I mentioned in my March column that it would be prudent to watch for a breakout above $1.40, as that would mean a higher move from there. At this writing in late July, we reached $1.54 before a weak pullback.
We are still in the middle of Brazil's Southern Hemisphere winter frost season, and any news of a new cold front would likely have an outsized effect on the futures. It would be easy to see us get up to the $2+ area under this scenario. Discounting that happening, there is not really much impetus for further upside from here -- unless fresh news comes out bringing into question overall crop yields and world stock levels.
Morgan Stanley put out a report on coffee recently that, upon reading, I found completely unclear as to where even they believe the market is heading. With money out there big enough to move a market the size of ours, (coffee is only eclipsed by oil as a futures market), we smaller players, who actually need to use the futures market as a means of keeping our pricing steady, are left to throw darts at a proverbial board and hope we are correct.

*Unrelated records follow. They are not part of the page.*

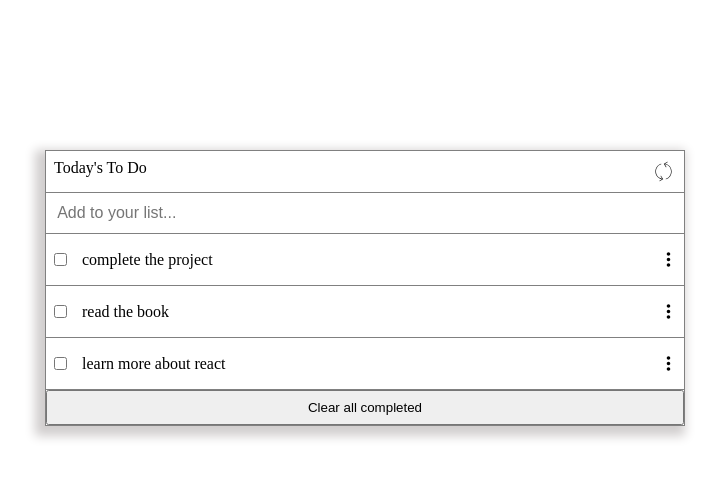
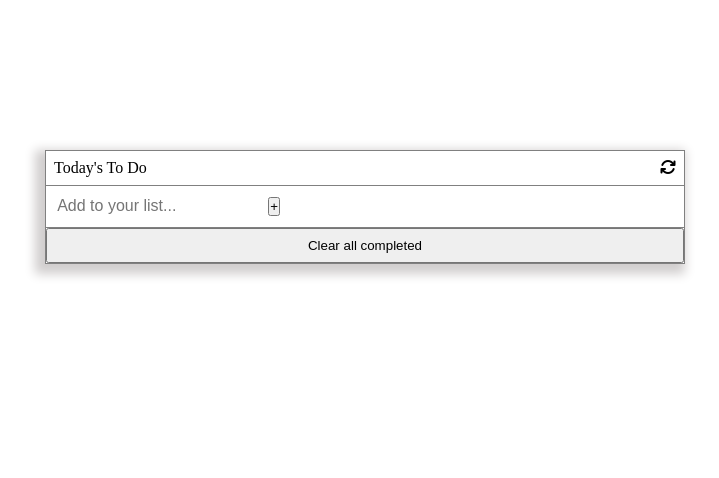
Before and after one commit to MohammedElseddik/to-do-list-project, a website built with webpack: page src/index.html in a window 1280 px wide. Shown: the whole page, without its empty margins (275-994 px from the left). Built offline with nearby package versions, Linux system fonts and the light colour scheme.

Commit message:
Define the add task method

```diff
--- a/src/index.html
+++ b/src/index.html
@@ -3,6 +3,10 @@
   <head>
     <meta charset="UTF-8" />
     <meta name="viewport" content="width=device-width, initial-scale=1.0" />
+    <script
+      src="https://kit.fontawesome.com/eca3ff88d7.js"
+      crossorigin="anonymous"
+    ></script>
     <title>To-do-list</title>
   </head>
   <body>
@@ -10,6 +14,7 @@
       <div class="list-container">
         <div class="task-list">
           <p>Today's To Do</p>
+          <i class="fa-solid fa-arrows-rotate"></i>
         </div>
 
         <form class="add__task">
@@ -20,6 +25,7 @@
             class="add-task"
             placeholder="Add to your list..."
           />
+          <button class="add-btn">+</button>
         </form>
 
         <ul class="tasks-body"></ul>
--- a/src/index.js
+++ b/src/index.js
@@ -1,15 +1,13 @@
 import './style.css';
 import List from './modules/List.js';
-import ListItem from './modules/List item.js';
 
+const list = new List();
+console.log(list.ListObjects);
 
-const list1 = new List();
-list1.render();
-console.log(list1.ListObjects);
-
-const listItem1 = new ListItem();
-
-
-
-
-console.log(listItem1)
+const addTaskBtn = document.querySelector('.add-btn');
+console.log(addTaskBtn)
+addTaskBtn.addEventListener('click', (event) => {
+    event.preventDefault();
+    list.addTask();
+    list.render();
+});
--- a/src/modules/List item.js
+++ b/src/modules/List item.js
@@ -1,8 +1,8 @@
 import verticalDotsIcon from '../img/vertical dots.svg';
 
 export default class ListItem {
-    constructor(listProperties) {
-        this.listItem = listProperties;
+    constructor(newTask) {
+        this.listItem = newTask;
     }
 
     render() {
--- a/src/modules/List.js
+++ b/src/modules/List.js
@@ -1,46 +1,57 @@
-import ListProperties from './ListProperties.js';
-import refresh from '../img/refresh.svg';
+import NewTask from './NewTask.js';
+import refresh from '../img/refresh.png';
 import ListItem from './List item.js';
+import { add } from 'lodash';
 
 export default class List {
+    constructor() {
+        // if (localStorage.getItem('toDOList' === 0)) return this.ListObjects = [];
+        // this.ListObjects = JSON.parse(localStorage.getItem('toDoList'));
+        //this.render();
+        this.ListObjects = [];
+    }
+
+    addTask() {
+        const addTaskInput = document.querySelector('.add-task');
+        const listform = document.querySelector('.add__task');
+        console.log('helo')
+        console.log(this.ListObjects)
+        if (addTaskInput.value.trim().lenght !== 0) {
+            console.log(addTaskInput.value)
+            this.ListObjects.push(new NewTask(addTaskInput.value, false));
+            console.log(this.ListObjects);
+            listform.reset();
+        }
+    }
+
+
     // ListObjects = [
+    //     new NewTask(
+    //         'complete the project',
+    //         true,
+    //         0,
+    //     ),
 
+    //     new NewTask(
+    //         'read the book',
+    //         true,
+    //         1,
+    //     ),
+
+    //     new NewTask(
+    //         'learn more about react',
+    //         false,
+    //         2,
+    //     ),
     // ]
 
-    // addTask() {
-    //     const addTaskInput = document.querySelector('.add-task');
+    render() {
 
-    // }
-
-
-    ListObjects = [
-        new ListProperties(
-            'complete the project',
-            true,
-            0,
-        ),
-
-        new ListProperties(
-            'read the book',
-            true,
-            1,
-        ),
-
-        new ListProperties(
-            'learn more about react',
-            false,
-            2,
-        ),
-    ]
-
-    render() {
         const listBody = document.querySelector('.tasks-body');
-        const listTitle = document.querySelector('.task-list');
-        const refreshIcon = new Image();
-        refreshIcon.src = refresh;
-        listTitle.appendChild(refreshIcon);
+        listBody.innerHTML = '';
         /* eslint-disable */
-        for (const listObject of this.ListObjects) {
+        for (const [i, listObject] of this.ListObjects.entries()) {
+            listObject.index = i + 1;
             const listItem = new ListItem(listObject);
             const listLi = listItem.render();
             listBody.appendChild(listLi);
--- a/src/modules/ListProperties.js
+++ b/src/modules/NewTask.js
@@ -1,5 +1,5 @@
-export default class ListProperties {
-  constructor(description, completed = false, index) {
+export default class NewTask {
+  constructor(description, completed, index) {
     this.description = description;
     this.completed = completed;
     this.index = index;
--- a/src/style.css
+++ b/src/style.css
@@ -23,9 +23,7 @@ ul {
   padding: 0.5rem;
 }
 
-.task-list img {
-  width: 25px;
-  height: 25px;
+.fa-solid {
   cursor: pointer;
 }
 
```
Also changed, not shown: dist/5df462595c8ea7bf58b3.png (added), dist/index.html, dist/main.js, src/img/refresh.png (added).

Intuition tells me we are not done here, and may well see at least $1.60 before the air leaves the balloon. However, as Morgan pointed out, the last time the market broke $1.60, it took a year to see levels get back below $1.50. This certainly provides food for thought, as you consider how far out your coffee position should be.
As always may your cup run full, and the brew be exquisite.
KEVIN DAW is president of Heritage Coffee Co. (London, ON, Canada), a private-label roaster serving the breaktime management industries. A 30-year veteran of OCS, water delivery and vending operations, he has concentrated on coffee roasting for the past two decades.